This is fascinatingly intercut with the social upheavals of the time. Did you know that, for a time, the genre was female-led? In a world where virtually all movie studios executives were male and it was predominantly housewives going to the movies at the time, they were concerned that their partners would lust over any heroic leading men. So, weirdly, this led to one of the first strong female lead movie stars in Chin Pe Pe. Footage of the 1967 riots is weaved in with a rise in movies about angry young men fighting the system.
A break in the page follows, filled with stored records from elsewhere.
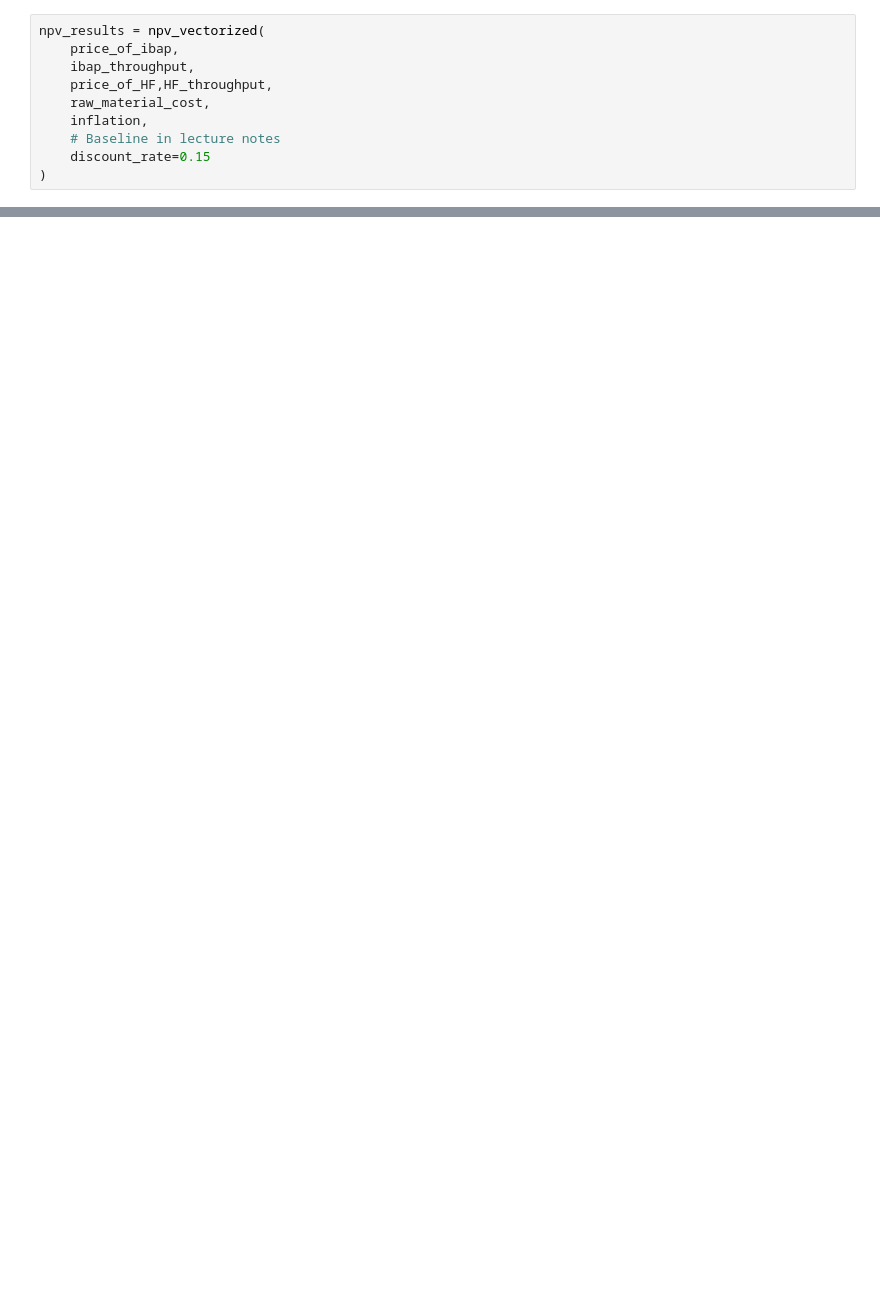
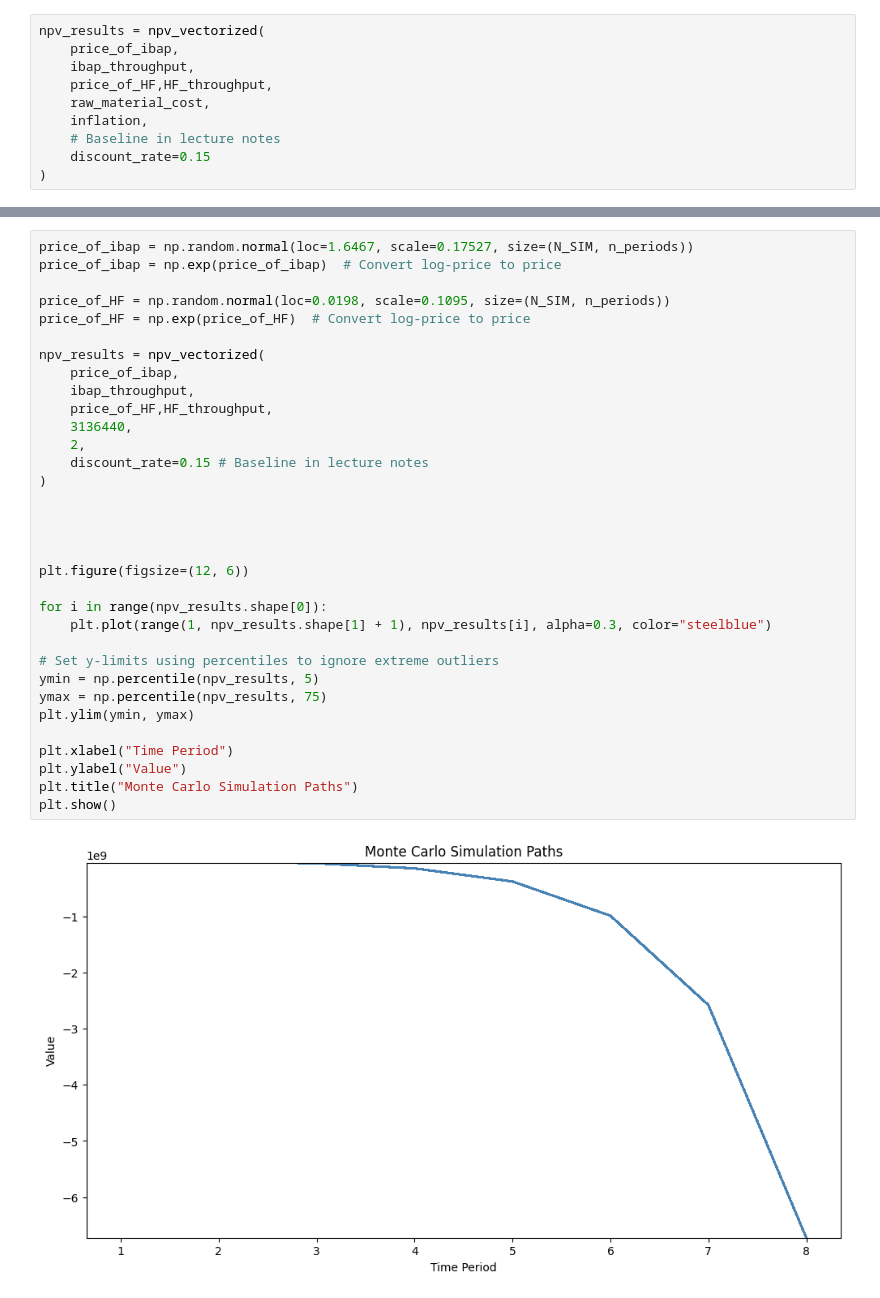
Before and after one commit to Spike-Chan-38/NUS-CN4119-Final-Year-Project-2026, a Jupyter notebook: monte_carlo.ipynb, the cells around one changed output, grey strips where cells are left out. Drawn from its saved outputs; the diff is of its cells as text; blank space fills up the shorter version.

Commit message:
Monte Carlo for different sets of stochastic drivers

```diff
--- a/monte_carlo.ipynb
+++ b/monte_carlo.ipynb
@@ -105,0 +109,35 @@ plt.show()
+# %%
+price_of_ibap = np.random.normal(loc=1.6467, scale=0.17527, size=(N_SIM, n_periods))
+price_of_ibap = np.exp(price_of_ibap)  # Convert log-price to price
+
+price_of_HF = np.random.normal(loc=0.0198, scale=0.1095, size=(N_SIM, n_periods))
+price_of_HF = np.exp(price_of_HF)  # Convert log-price to price
+
+npv_results = npv_vectorized(
+    price_of_ibap,
+    ibap_throughput,
+    price_of_HF,HF_throughput,
+    3136440,
+    2,
+    discount_rate=0.15 # Baseline in lecture notes
+)
+
+
+
+
+plt.figure(figsize=(12, 6))
+
+for i in range(npv_results.shape[0]):
+    plt.plot(range(1, npv_results.shape[1] + 1), npv_results[i], alpha=0.3, color="steelblue")
+
+# Set y-limits using percentiles to ignore extreme outliers
+ymin = np.percentile(npv_results, 5)
+ymax = np.percentile(npv_results, 75)
+plt.ylim(ymin, ymax)
+
+plt.xlabel("Time Period")
+plt.ylabel("Value")
+plt.title("Monte Carlo Simulation Paths")
+plt.show()
+# %% [output]
+[figure, added]
```
Also changed, not shown: parts of 9 cells of this notebook, 1 other file.
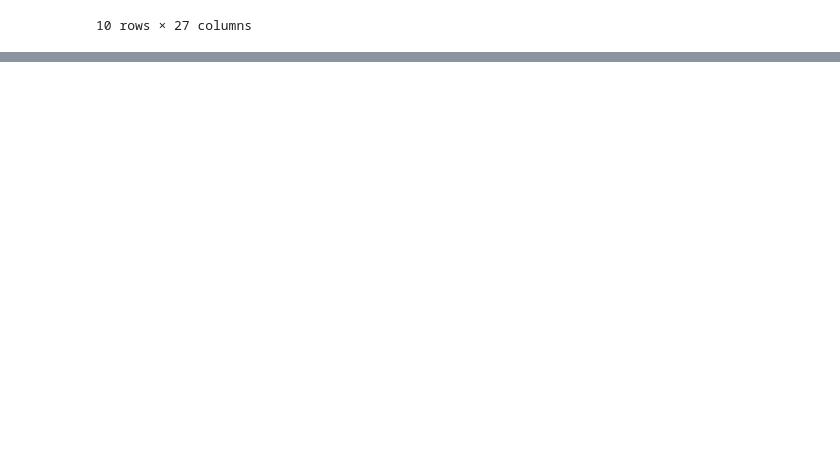
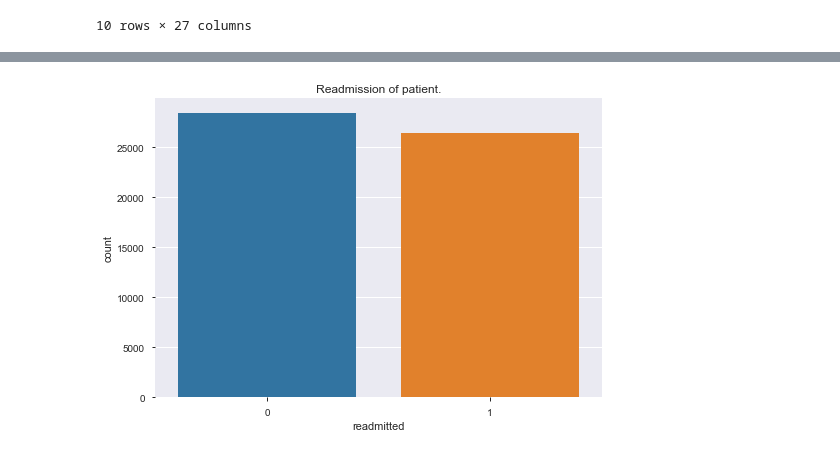
Before and after one commit to gauravkantrod/GLProject, a Jupyter notebook: Diabetes.ipynb, the cells around one changed output, grey strips where cells are left out. Drawn from its saved outputs; the diff is of its cells as text; code cells hidden in the pictures; blank space fills up the shorter version.

```diff
--- a/Diabetes.ipynb
+++ b/Diabetes.ipynb
@@ -506,0 +694,6 @@ df_with_med.to_excel("df_with_med.xlsx")
+# %%
+sns.countplot(df_with_med['readmitted'])
+plt.title('Readmission of patient.')
+plt.show()
+# %% [output]
+[figure, added]
```
Also changed, not shown: parts of 31 cells of this notebook, 2 other files.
And also we see how, ironically, oppressed movie-going customers sought escapism by watching actors who were similarly oppressed due to the draconian control that studios had over their stars.
Once the history lesson is over, the mid-section of the docu shifts to exploring the career of Bruce Lee. Lee’s Hong Kong boom and subsequent struggles to break through to Hollywood have already been extensively documented elsewhere. Although this section goes on rather long, Iron Fists and Kung Fu Kicks manages to intertwine his rising, falling, and rising again fortunes with the wider picture of kung fu’s rising influence on the West. Grindhouse cinemas playing poorly dubbed Hong Kong movies were starting to rake in the dollars during the 80s and Lee’s posthumous fame with Enter The Dragon broke the genre into the mainstream.
After the section dealing with Lee the show does flap around somewhat for focus. Legends Jackie Chan and Sammo Hung are covered within the context of how lax health and safety attitudes (and limited budgets) led to astonishingly dangerous stunts becoming the genre’s hallmark. It’s odd that the influence of such mastery as Jet Li is missed out whilst there is still time to breeze past the expanding sources of ‘kung fu’ movies (such as Thai ‘Ong Bak’ and Indonesian ‘The Raid’), but clearly a directorial choice was made here.
One interesting and unexpected parallel the documentary draws is the rise of kung fu movies along with a thoroughly engaged African American audience who connected with the material in a time where cultural diversity was massively under-represented on the big screen. The era of blaxploitation movies synchronises well with the popularity of kung fu movies, and many African American talking heads reveal how hip hop moves or break dancing poses were directly inspired by far east fighting on their screens.
Despite a somewhat rushed ending and perhaps overlong section on Bruce Lee, Iron Fists and Kung Fu Kicks is stocked with great footage, great contributors (such as one guy responsible for having six Bruce Lee films in development where only three actually featured any footage of him!) and is a fun journey through one of the most enduring movie styles there is: punchy kicks!
Words by Michael Record